Never follow a passenger to his or her house even if asked. Help your passenger reach her destination safely; behave professionally even if she creates a nuisance
These were some of the advice handed out to Uber drivers at a gender sensitisation programme in the city recently.
Uber driver Tanmoy Ghosh, who has been on the app cab platform for over three years now, shared how a lady passenger once called him to her apartment to collect the fare.
“I knew I couldn’t follow her to her flat. I waited in my car for some time, hoping she would come out and give me my fare. When she didn’t, I left, forgoing the money,” Ghosh said at the gender sensitisation programme conducted by Manas Foundation, a Delhi-based NGO that also works with the drivers of Delhi State Transport Corporation.
The workshop at Tiljala Road was attended by around 30 driver partners.
Ghosh was right in not following the lady to her flat, said a Manas trainer who encouraged the drivers to narrate their experiences on the platform.
“Our community guidelines strictly forbid driver partners to follow passengers to their houses,” the trainer said. “It is unfortunate that Ghosh was deprived of his earning but following the lady to her flat might have landed him in trouble.”
Also discussed were instances of women returning from late-night parties falling asleep in the cab or inebriated women creating a nuisance during the ride. The cardinal rule to follow in such instances is “to help your passenger reach her destination safely”.
“You have to behave professionally. It’s your duty to reach your passengers safely. So you should do that regardless of how your passengers might be behaving,” said the trainer.
Uber has been conducting these gender sensitisation programmes for driver partners since June. “We conduct two sessions per day, six days a week,” said an Uber spokesperson.
The app cab aggregator piloted the programme last year with 1,000 driver partners. This year it plans to reach out to 6,000 driver partners.
“We send out messages to our partners and ask them to attend. They come according to their convenience,” said the spokesperson.

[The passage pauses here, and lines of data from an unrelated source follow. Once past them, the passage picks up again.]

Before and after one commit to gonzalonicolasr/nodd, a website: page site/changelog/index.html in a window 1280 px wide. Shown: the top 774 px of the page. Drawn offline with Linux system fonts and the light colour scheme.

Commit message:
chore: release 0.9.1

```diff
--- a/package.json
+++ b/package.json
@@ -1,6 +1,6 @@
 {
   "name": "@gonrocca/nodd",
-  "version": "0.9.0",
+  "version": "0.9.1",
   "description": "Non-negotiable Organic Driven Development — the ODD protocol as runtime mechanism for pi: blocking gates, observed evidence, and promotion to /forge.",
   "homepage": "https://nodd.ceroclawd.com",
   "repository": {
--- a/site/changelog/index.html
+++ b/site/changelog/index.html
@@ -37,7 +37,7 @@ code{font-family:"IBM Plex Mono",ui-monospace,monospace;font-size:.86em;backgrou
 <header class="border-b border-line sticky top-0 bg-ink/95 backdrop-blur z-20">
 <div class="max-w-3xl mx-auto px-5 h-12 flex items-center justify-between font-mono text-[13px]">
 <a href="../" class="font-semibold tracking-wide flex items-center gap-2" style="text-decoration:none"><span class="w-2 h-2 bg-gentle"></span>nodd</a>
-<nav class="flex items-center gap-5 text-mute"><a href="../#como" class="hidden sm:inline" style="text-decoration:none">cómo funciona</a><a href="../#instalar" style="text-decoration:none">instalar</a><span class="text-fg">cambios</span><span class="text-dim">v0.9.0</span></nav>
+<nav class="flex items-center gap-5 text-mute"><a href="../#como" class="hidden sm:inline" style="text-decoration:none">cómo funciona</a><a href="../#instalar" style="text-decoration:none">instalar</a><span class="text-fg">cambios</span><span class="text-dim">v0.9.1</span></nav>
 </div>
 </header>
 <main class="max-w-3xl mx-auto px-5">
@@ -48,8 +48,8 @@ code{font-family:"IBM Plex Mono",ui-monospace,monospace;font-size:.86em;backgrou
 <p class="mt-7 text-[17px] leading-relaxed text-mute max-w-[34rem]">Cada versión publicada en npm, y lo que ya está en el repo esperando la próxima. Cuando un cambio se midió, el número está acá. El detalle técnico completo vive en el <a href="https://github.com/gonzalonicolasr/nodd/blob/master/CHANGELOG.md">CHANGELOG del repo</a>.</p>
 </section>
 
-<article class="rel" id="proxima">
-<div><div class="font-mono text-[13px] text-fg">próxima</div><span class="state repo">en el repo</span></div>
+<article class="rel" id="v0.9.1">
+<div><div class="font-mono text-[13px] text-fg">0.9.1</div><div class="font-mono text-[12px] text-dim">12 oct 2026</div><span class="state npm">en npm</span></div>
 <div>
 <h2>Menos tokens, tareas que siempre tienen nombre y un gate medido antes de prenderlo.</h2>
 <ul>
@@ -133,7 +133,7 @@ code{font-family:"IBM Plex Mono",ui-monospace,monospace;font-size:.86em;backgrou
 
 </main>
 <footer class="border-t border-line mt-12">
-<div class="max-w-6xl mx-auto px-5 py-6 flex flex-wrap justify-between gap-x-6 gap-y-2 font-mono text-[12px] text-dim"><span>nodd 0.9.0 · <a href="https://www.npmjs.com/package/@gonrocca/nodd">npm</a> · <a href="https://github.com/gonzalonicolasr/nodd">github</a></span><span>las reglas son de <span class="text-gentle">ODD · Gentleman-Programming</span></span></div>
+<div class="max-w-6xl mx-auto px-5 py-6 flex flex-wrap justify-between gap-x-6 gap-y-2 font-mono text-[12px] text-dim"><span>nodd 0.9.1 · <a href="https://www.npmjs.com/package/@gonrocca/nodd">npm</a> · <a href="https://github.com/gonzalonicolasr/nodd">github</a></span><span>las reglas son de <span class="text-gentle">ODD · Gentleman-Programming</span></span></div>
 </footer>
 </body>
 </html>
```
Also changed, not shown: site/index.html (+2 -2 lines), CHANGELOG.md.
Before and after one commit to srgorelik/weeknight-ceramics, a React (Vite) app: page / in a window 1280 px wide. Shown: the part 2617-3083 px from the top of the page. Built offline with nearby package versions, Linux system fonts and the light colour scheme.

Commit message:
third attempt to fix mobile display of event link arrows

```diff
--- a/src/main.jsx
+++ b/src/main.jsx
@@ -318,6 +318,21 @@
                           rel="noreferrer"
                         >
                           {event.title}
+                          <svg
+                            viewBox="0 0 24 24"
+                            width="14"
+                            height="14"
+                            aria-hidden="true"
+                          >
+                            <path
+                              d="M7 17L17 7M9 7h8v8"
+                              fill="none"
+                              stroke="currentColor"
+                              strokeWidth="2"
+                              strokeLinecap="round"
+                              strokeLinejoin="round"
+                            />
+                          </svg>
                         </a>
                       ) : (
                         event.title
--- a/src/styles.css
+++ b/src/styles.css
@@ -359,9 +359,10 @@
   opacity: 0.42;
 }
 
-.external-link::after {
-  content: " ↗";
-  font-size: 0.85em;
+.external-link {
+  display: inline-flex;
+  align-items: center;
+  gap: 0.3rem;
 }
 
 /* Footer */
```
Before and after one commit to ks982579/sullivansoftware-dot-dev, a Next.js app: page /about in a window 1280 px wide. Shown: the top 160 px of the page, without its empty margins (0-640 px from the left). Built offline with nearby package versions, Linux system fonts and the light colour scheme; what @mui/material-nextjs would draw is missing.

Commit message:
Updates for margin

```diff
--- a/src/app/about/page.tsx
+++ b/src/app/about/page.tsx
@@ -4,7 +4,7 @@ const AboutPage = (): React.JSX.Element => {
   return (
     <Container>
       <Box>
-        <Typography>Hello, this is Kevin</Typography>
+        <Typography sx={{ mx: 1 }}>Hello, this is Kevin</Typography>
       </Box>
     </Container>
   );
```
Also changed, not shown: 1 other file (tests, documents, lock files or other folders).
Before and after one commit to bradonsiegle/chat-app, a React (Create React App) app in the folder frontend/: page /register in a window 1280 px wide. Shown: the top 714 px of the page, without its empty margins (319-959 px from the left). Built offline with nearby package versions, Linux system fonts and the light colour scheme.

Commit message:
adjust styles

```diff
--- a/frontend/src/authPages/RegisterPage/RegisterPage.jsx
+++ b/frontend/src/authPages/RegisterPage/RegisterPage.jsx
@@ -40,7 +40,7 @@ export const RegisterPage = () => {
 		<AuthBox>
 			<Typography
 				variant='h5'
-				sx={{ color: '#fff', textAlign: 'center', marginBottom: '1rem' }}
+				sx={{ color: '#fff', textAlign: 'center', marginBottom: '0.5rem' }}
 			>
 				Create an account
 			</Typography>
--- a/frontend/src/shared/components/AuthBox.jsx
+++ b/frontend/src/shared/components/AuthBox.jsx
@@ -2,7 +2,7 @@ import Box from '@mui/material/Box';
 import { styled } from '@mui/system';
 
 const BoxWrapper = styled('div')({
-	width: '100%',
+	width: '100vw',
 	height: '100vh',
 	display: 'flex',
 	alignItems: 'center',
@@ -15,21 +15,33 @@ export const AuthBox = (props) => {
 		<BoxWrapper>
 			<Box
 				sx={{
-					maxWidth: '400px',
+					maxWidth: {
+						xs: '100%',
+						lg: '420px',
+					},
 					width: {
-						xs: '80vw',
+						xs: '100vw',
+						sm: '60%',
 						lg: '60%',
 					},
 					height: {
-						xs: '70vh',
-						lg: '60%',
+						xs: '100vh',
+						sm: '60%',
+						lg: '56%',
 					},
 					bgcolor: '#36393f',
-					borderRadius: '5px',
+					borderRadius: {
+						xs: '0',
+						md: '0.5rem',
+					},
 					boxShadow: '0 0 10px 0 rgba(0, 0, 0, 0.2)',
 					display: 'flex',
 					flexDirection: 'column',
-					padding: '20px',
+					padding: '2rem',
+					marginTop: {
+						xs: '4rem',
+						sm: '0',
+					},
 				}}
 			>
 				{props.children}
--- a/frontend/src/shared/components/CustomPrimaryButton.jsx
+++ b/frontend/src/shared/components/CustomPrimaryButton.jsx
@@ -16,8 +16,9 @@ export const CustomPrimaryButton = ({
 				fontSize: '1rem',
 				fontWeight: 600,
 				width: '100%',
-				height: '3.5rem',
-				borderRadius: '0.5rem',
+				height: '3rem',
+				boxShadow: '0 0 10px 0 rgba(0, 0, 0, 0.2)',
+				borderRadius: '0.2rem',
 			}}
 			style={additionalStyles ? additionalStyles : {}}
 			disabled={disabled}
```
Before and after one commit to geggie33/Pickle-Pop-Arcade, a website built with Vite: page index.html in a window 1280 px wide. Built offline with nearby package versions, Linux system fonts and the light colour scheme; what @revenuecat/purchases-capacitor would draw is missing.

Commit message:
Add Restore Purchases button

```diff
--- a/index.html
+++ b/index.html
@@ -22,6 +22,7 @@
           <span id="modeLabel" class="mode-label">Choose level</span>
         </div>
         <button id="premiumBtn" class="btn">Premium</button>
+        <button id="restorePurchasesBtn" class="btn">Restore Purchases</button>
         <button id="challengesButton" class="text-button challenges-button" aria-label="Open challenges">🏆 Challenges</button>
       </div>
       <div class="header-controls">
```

Uber is conducting such sessions in seven other Tier 1 cities — Delhi, Mumbai, Hyderabad, Pune, Bangalore, Chennai and Guwahati.
Driver partners who attend the training sessions are given certificates stating that they have been through a gender sensitisation programme. The certificates are displayed in the cab so that riders know which drivers have been trained, said the Uber spokesperson.
The sessions also focus on existing legislations on women’s safety. The driver partners at the city workshop were about Sections 354C, 509 and 376 of the Indian Penal
Code and about the Vishakha guidelines. IPC 354 C deals with voyeurism, IPC 509 stipulates the punishment for insulting the modesty of a woman and IPC 376 deals with rape.
Uber driver Satyen came back with his daughter for a second session. “The workshop talks a lot about laws relating to safety of girls, so I thought she should attend it. I did not understand the whole thing very well, so I thought she should hear it directly,” he said.
“We try to make drivers aware of the gender laws regarding to sensitise them. Once they are sensitised, their behaviour at home towards their wives and other women in their community also changes. It is this change in society that we are working towards,” said the trainer.
Source: The Telegraph